This paper studies a class of default priors, which we call single observation unbiased priors (SOUP). A prior for a parameter is a SOUP if the corresponding posterior mean of the parameter based on a single observation is an unbiased estimator of the parameter. We prove that, under mild regularity conditions, a default prior for a convolution parameter is "noninformative" in the sense of yielding a posterior inference invariant under amalgamation only if it is a SOUP. Therefore, when amalgamation invariance is desirable, as in our motivating example of performing imputation for census undercount, SOUP is the only possible coherent "noninformative" prior for Bayesian predictions that will be utilized under aggregation. The use of SOUP also mutually calibrates Bayesian and frequentist inferences for aggregates of convolution parameters across many small areas. We describe approaches that identify SOUPs in many common models, in particular a constructive duality method that identifies SOUPs in pairs of distribution families. We introduce O-completeness, a necessary and sufficient condition for a prior distribution to be uniquely characterized by the corresponding posterior mean. Uniqueness of the SOUP is determined by the O-completeness of the dual family. O-completeness of a natural exponential family is implied by its completeness. Hence, the Diaconis-Ylvisaker characterization of the conjugate prior for natural exponential families via linear posterior expectation is a direct consequence of the completeness of such families. For most of the examples we have examined, the inverse of the variance function is the SOUP for the mean parameter of the corresponding family, suggesting that Hartigan's results on asymptotic unbiasedness can be generalized to some families with discrete parameters. We also discuss a possible extension of Berger's result on the inadmissibility of unbiased estimators, as the nonexistence of SOUP can be a first step in establishing such inadmissibility.

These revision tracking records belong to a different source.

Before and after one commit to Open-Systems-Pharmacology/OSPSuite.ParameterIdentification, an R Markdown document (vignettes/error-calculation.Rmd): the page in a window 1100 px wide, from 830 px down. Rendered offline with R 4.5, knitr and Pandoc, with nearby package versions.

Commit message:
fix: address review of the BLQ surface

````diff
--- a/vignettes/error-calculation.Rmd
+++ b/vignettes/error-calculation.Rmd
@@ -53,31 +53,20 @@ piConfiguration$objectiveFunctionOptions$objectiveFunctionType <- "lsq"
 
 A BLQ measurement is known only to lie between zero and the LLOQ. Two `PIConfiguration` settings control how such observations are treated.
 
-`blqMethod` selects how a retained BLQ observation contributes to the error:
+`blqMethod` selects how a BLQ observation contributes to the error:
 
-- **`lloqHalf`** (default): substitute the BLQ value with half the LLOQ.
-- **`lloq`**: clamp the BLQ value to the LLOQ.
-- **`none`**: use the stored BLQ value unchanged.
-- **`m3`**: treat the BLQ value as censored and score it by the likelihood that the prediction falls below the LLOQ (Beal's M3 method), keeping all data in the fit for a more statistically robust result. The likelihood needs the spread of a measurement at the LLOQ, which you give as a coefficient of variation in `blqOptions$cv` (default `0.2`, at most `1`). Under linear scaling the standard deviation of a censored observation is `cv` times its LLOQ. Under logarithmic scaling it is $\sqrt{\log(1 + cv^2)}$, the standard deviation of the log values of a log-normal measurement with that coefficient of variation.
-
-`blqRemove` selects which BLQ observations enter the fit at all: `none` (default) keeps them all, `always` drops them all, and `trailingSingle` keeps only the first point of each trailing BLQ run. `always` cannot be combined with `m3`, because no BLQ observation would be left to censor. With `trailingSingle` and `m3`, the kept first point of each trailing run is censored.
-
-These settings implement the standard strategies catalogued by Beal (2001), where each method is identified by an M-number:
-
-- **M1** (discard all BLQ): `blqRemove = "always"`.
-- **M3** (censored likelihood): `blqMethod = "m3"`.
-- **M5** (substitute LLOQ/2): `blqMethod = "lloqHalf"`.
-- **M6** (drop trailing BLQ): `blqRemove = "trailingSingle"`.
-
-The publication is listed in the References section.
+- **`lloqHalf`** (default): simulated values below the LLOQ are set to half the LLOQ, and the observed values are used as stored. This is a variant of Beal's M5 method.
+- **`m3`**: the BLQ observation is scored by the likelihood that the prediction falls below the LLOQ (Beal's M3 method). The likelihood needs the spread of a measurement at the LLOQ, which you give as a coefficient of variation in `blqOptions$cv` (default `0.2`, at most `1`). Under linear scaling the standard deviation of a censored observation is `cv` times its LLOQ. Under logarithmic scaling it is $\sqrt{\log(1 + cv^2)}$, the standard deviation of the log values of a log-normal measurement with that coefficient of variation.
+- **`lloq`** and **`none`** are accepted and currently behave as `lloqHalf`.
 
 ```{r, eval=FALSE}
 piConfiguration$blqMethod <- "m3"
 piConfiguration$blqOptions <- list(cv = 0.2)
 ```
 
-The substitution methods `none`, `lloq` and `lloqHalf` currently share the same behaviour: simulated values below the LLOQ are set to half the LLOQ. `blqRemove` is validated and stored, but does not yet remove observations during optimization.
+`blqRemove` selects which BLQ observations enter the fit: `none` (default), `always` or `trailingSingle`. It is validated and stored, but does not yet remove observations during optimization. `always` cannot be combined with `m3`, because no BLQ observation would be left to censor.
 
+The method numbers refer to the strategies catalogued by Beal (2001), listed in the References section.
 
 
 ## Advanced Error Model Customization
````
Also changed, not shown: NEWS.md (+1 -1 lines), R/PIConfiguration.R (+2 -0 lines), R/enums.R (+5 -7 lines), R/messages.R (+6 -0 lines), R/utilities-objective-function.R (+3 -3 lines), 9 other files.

"Single observation unbiased priors." Ann. Statist. 30 (5) 1345 - 1375, October 2002. https://doi.org/10.1214/aos/1035844979